good writing, that is, in the structure not as yet been very extensively apof their sentences, the French rheto- plied even to the classical languages : ricians, in common with French wri- the Scaligers, Casaubon, and Salmaters generally of that age, are superi- sius, were much more critics on things or to ours. In the age of our great than critics philologically. However, rhetoricians, it is remarkable that the even in that age, the French writers English language had never been made were more attentive to the cultivation an object of conscious attention. No of their mother tongue, than any other man seems to have reflected that there people. It is justly remarked by was a wrong and a right in the choice Schlegel, that the most worthless wriof words in the choice of phrases ters among the French, as to matter, in the mechanism of sentences—or generally take pains with their diction; even in the grammar. Men wrote or perhaps it is more true to say, that eloquently, because they wrote feel- with equal pains, in their language it ingly : they wrote idiomatically, be- is more easy to write well than in one cause they wrote naturally, and with- of greater compass. It is also true, out affectation : but if a false or ace that the French are indebted for their phalous structure of gentence,-if a greater purity from foreign idioms, to barbarous idiom-or an exotic word their much more limited acquaintance happened to present itself, no writer with foreign literatare. Still, with of the 17th century seems to have had every deduction from the merit, the any such scrupulous sense of the dig- fact is as we have said; and it is apnity belonging to his own language, as parent, not only by innumerable evishould make it a duty to reject it, or dences in the concrete, but by the suworth his while to re-model a line. periority of all their abstract auxiliaThe fact is, that verbal criticism had ries in the art of writing.

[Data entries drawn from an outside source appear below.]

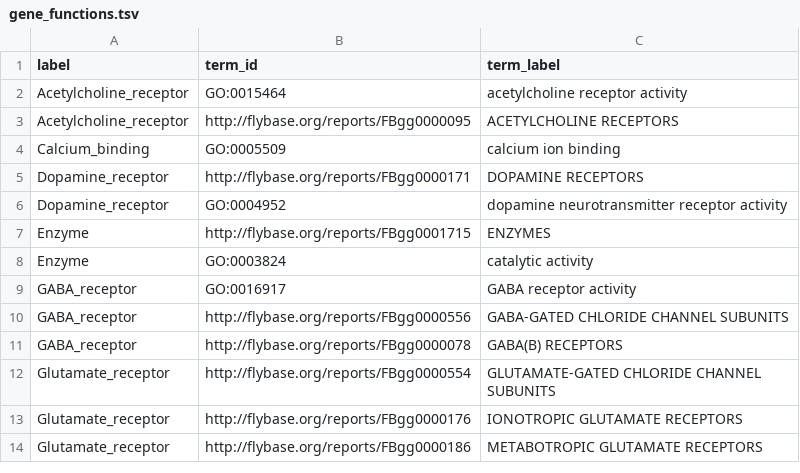
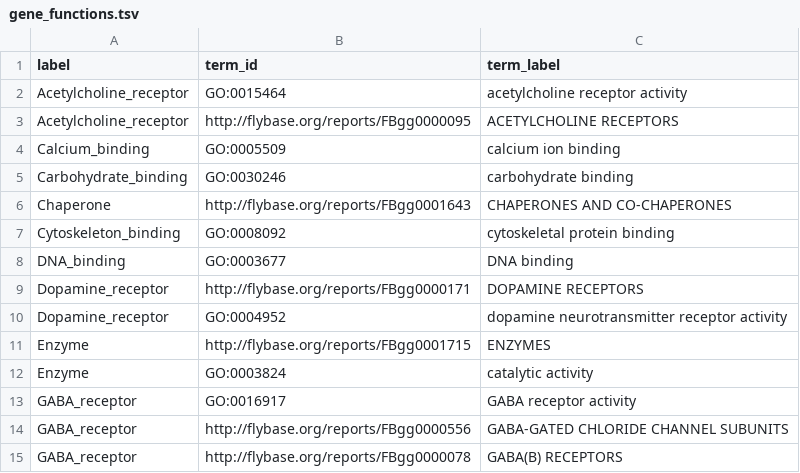
Before and after one commit to VirtualFlyBrain/vfb-scRNAseq-gene-annotations, a TSV file: src/ontology/gene_functions.tsv, drawn as a sheet; only a part is shown; the shorter side is filled out with more unchanged rows; the diff covers the shown part only; the diff names each change by its address in the sheet, - before the commit and + after, or states it on an @@ line.

```diff
--- a/src/ontology/gene_functions.tsv
+++ b/src/ontology/gene_functions.tsv
+row 5: Carbohydrate_binding | GO:0030246 | carbohydrate binding
+row 6: Chaperone | http://flybase.org/reports/FBgg0001643 | CHAPERONES AND CO-CHAPERONES
+row 7: Cytoskeleton_binding | GO:0008092 | cytoskeletal protein binding
+row 8: DNA_binding | GO:0003677 | DNA binding
```
Also changed, not shown: 15 added rows and 2 edited cells elsewhere in this file.
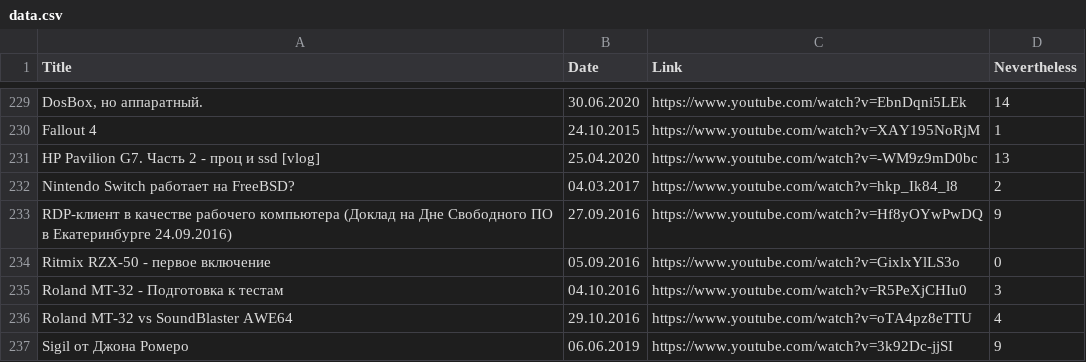
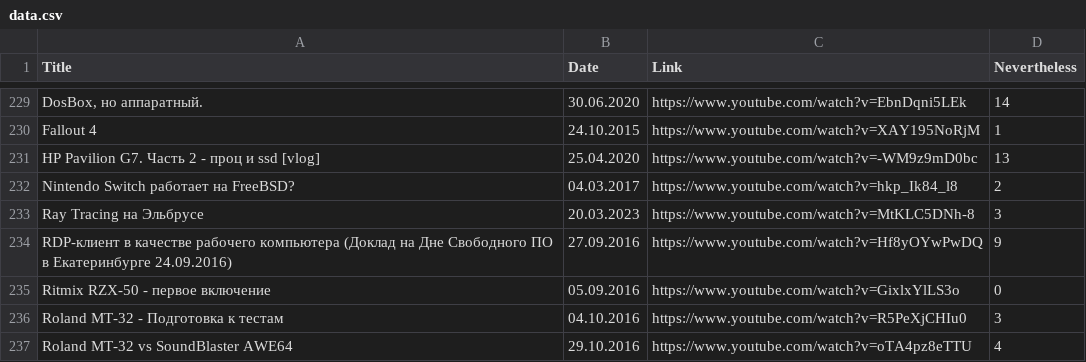
Before and after one commit to elquatro/bocha-nevertheless, a CSV file: data.csv, drawn as a sheet; only a part is shown, gaps mark what is left out; the shorter side is filled out with more unchanged rows.

Commit message:
update

```diff
--- a/data.csv
+++ b/data.csv
@@ -232,2 +232,3 @@ Title,Date,Link,Nevertheless
 "Nintendo Switch работает на FreeBSD?",04.03.2017,https://www.youtube.com/watch?v=hkp_Ik84_l8,2
+"Ray Tracing на Эльбрусе",20.03.2023,https://www.youtube.com/watch?v=MtKLC5DNh-8,3
 "RDP-клиент в качестве рабочего компьютера (Доклад на Дне Свободного ПО в Екатеринбурге 24.09.2016)",27.09.2016,https://www.youtube.com/watch?v=Hf8yOYwPwDQ,9
```
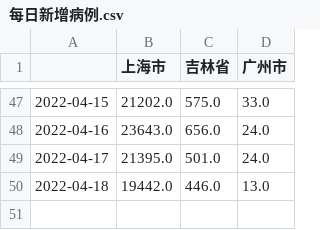
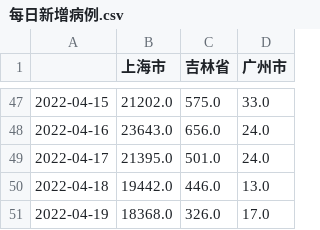
Before and after one commit to joeyu/MyStatisticsData, a CSV file: covid19-22/每日新增病例.csv, drawn as a sheet; only a part is shown, gaps mark what is left out.

Commit message:
Updated covid19.

```diff
--- a/covid19-22/每日新增病例.csv
+++ b/covid19-22/每日新增病例.csv
@@ -50 +50,2 @@
 2022-04-18,19442.0,446.0,13.0
+2022-04-19,18368.0,326.0,17.0
```
Also changed, not shown: 4 other files.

Yes, wreathe thy golden locks, fair Maid, Poor trusting Maid ! thy falling tears
Yes, deck thy blooming bower,

Too soon will mix with mine;
And tune thy lute, though clouds invade, I weep to think how sad appears
And gathering tempests lower.

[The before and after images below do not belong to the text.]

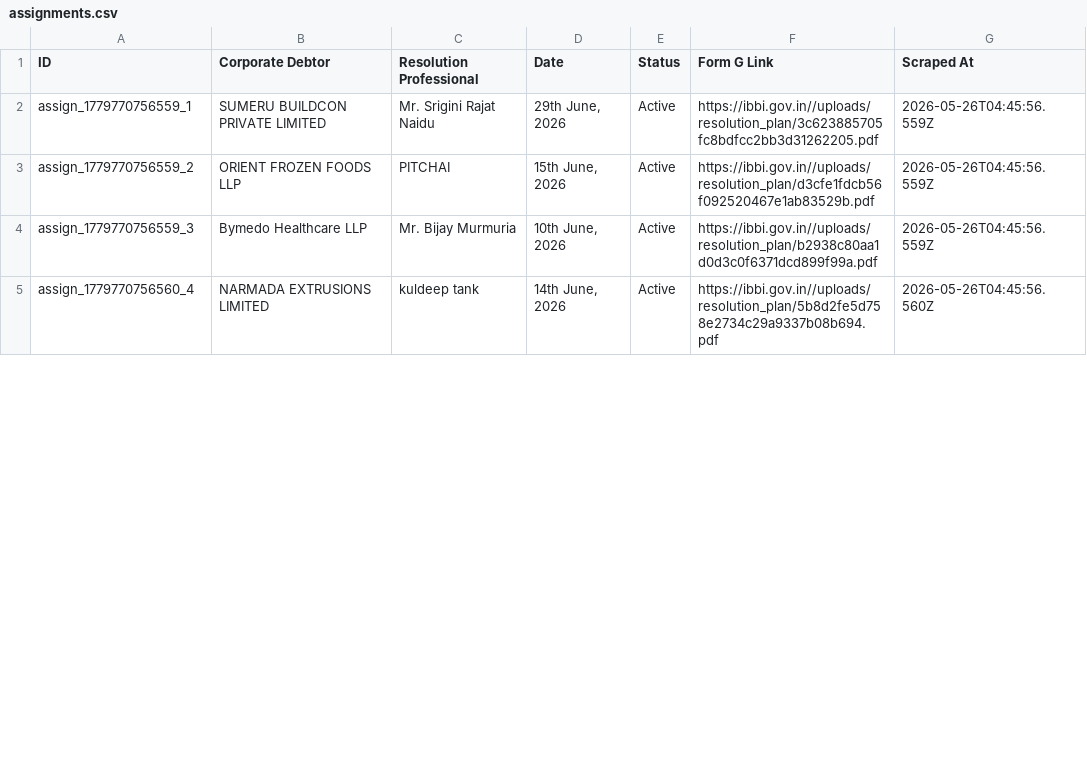
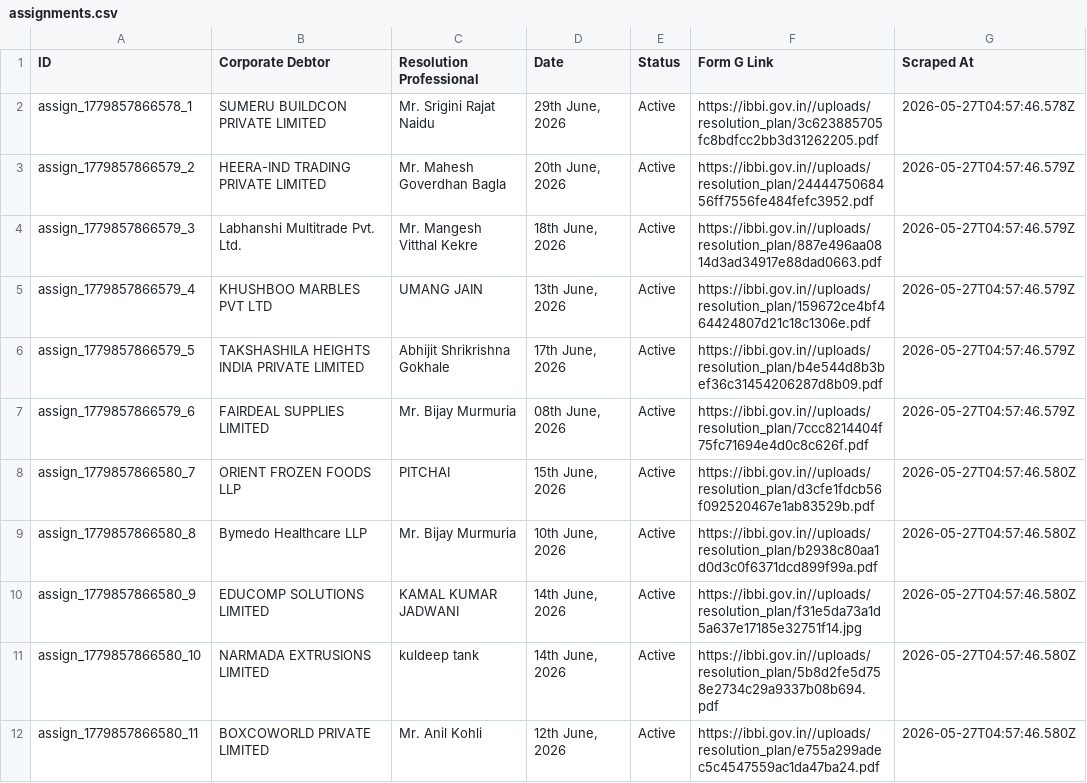
Before and after one commit to prometheus5863/form-g-aarsh, a CSV file: data/assignments.csv, drawn as a sheet; only a part is shown; the diff covers the shown part only.

```diff
--- a/data/assignments.csv
+++ b/data/assignments.csv
@@ -1,5 +1,12 @@
 ID,Corporate Debtor,Resolution Professional,Date,Status,Form G Link,Scraped At
-assign_1779770756559_1,SUMERU BUILDCON PRIVATE LIMITED,Mr. Srigini Rajat Naidu,"29th June, 2026",Active,https://ibbi.gov.in//uploads/resolution_plan/3c623885705fc8bdfcc2bb3d31262205.pdf,2026-05-26T04:45:56.559Z
-assign_1779770756559_2,ORIENT FROZEN FOODS LLP,PITCHAI,"15th June, 2026",Active,https://ibbi.gov.in//uploads/resolution_plan/d3cfe1fdcb56f092520467e1ab83529b.pdf,2026-05-26T04:45:56.559Z
-assign_1779770756559_3,Bymedo Healthcare LLP,Mr. Bijay Murmuria,"10th June, 2026",Active,https://ibbi.gov.in//uploads/resolution_plan/b2938c80aa1d0d3c0f6371dcd899f99a.pdf,2026-05-26T04:45:56.559Z
-assign_1779770756560_4,NARMADA EXTRUSIONS LIMITED,kuldeep tank,"14th June, 2026",Active,https://ibbi.gov.in//uploads/resolution_plan/5b8d2fe5d758e2734c29a9337b08b694.pdf,2026-05-26T04:45:56.560Z
+assign_1779857866578_1,SUMERU BUILDCON PRIVATE LIMITED,Mr. Srigini Rajat Naidu,"29th June, 2026",Active,https://ibbi.gov.in//uploads/resolution_plan/3c623885705fc8bdfcc2bb3d31262205.pdf,2026-05-27T04:57:46.578Z
+assign_1779857866579_2,HEERA-IND TRADING PRIVATE LIMITED,Mr. Mahesh Goverdhan Bagla,"20th June, 2026",Active,https://ibbi.gov.in//uploads/resolution_plan/2444475068456ff7556fe484fefc3952.pdf,2026-05-27T04:57:46.579Z
+assign_1779857866579_3,Labhanshi Multitrade Pvt. Ltd.,Mr. Mangesh Vitthal Kekre,"18th June, 2026",Active,https://ibbi.gov.in//uploads/resolution_plan/887e496aa0814d3ad34917e88dad0663.pdf,2026-05-27T04:57:46.579Z
+assign_1779857866579_4,KHUSHBOO MARBLES PVT LTD,UMANG JAIN,"13th June, 2026",Active,https://ibbi.gov.in//uploads/resolution_plan/159672ce4bf464424807d21c18c1306e.pdf,2026-05-27T04:57:46.579Z
+assign_1779857866579_5,TAKSHASHILA HEIGHTS INDIA PRIVATE LIMITED,Abhijit Shrikrishna Gokhale,"17th June, 2026",Active,https://ibbi.gov.in//uploads/resolution_plan/b4e544d8b3bef36c31454206287d8b09.pdf,2026-05-27T04:57:46.579Z
+assign_1779857866579_6,FAIRDEAL SUPPLIES LIMITED,Mr. Bijay Murmuria,"08th June, 2026",Active,https://ibbi.gov.in//uploads/resolution_plan/7ccc8214404f75fc71694e4d0c8c626f.pdf,2026-05-27T04:57:46.579Z
+assign_1779857866580_7,ORIENT FROZEN FOODS LLP,PITCHAI,"15th June, 2026",Active,https://ibbi.gov.in//uploads/resolution_plan/d3cfe1fdcb56f092520467e1ab83529b.pdf,2026-05-27T04:57:46.580Z
+assign_1779857866580_8,Bymedo Healthcare LLP,Mr. Bijay Murmuria,"10th June, 2026",Active,https://ibbi.gov.in//uploads/resolution_plan/b2938c80aa1d0d3c0f6371dcd899f99a.pdf,2026-05-27T04:57:46.580Z
+assign_1779857866580_9,EDUCOMP SOLUTIONS LIMITED,KAMAL KUMAR JADWANI,"14th June, 2026",Active,https://ibbi.gov.in//uploads/resolution_plan/f31e5da73a1d5a637e17185e32751f14.jpg,2026-05-27T04:57:46.580Z
+assign_1779857866580_10,NARMADA EXTRUSIONS LIMITED,kuldeep tank,"14th June, 2026",Active,https://ibbi.gov.in//uploads/resolution_plan/5b8d2fe5d758e2734c29a9337b08b694.pdf,2026-05-27T04:57:46.580Z
+assign_1779857866580_11,BOXCOWORLD PRIVATE LIMITED,Mr. Anil Kohli,"12th June, 2026",Active,https://ibbi.gov.in//uploads/resolution_plan/e755a299adec5c4547559ac1da47ba24.pdf,2026-05-27T04:57:46.580Z
```
Also changed, not shown: 2 added rows, 9 removed rows and 17 edited cells elsewhere in this file, data/announcements.csv, data/public_announcements.csv.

The fate of thee and thine.
The storm will come, thy flowers shall die, Thy speech can like thy late delight
Thy lute's sweet strings be rent,

With music sweet and rare,
And thou shalt view their wreck, yet sigh The roses on thy cheek are bright,
O'er them no fond lament.

As those upon thy hair.
For he, the loved, the cherished youth, Yet what, alas ! in one short hour,
For whom thou bidst them smile,

Will this gay scene impart?
Ere then, shall own his changeful truth, A broken lute-a blighted bower-
And tell thee of his guile.

A torn and bleeding heart !


The Queen of the North is of an the pensive tear-to remember the excellent size; and we hope that, hundreds of sweet, snug, sheltered, during our day, she will not greatly cozy cottages-not thatched, but slatexpand her dimensions. There ought ed-with lattice-windows, and haply always to be a bright embroidered Venetian blinds-front-trelliced-and belt of villas, a mile broad at least, with gable-end rich in its jargonelle, between her and the sea ; and surely “ all wede away" by the irresistible She will not tread upon the feet “march of stone and lime," charging of the old Pentlands. We could in close street, and then taking up poheave the pensive sigh-almost drop şition in hollow square, on every knoll

« AnteriorContinuar »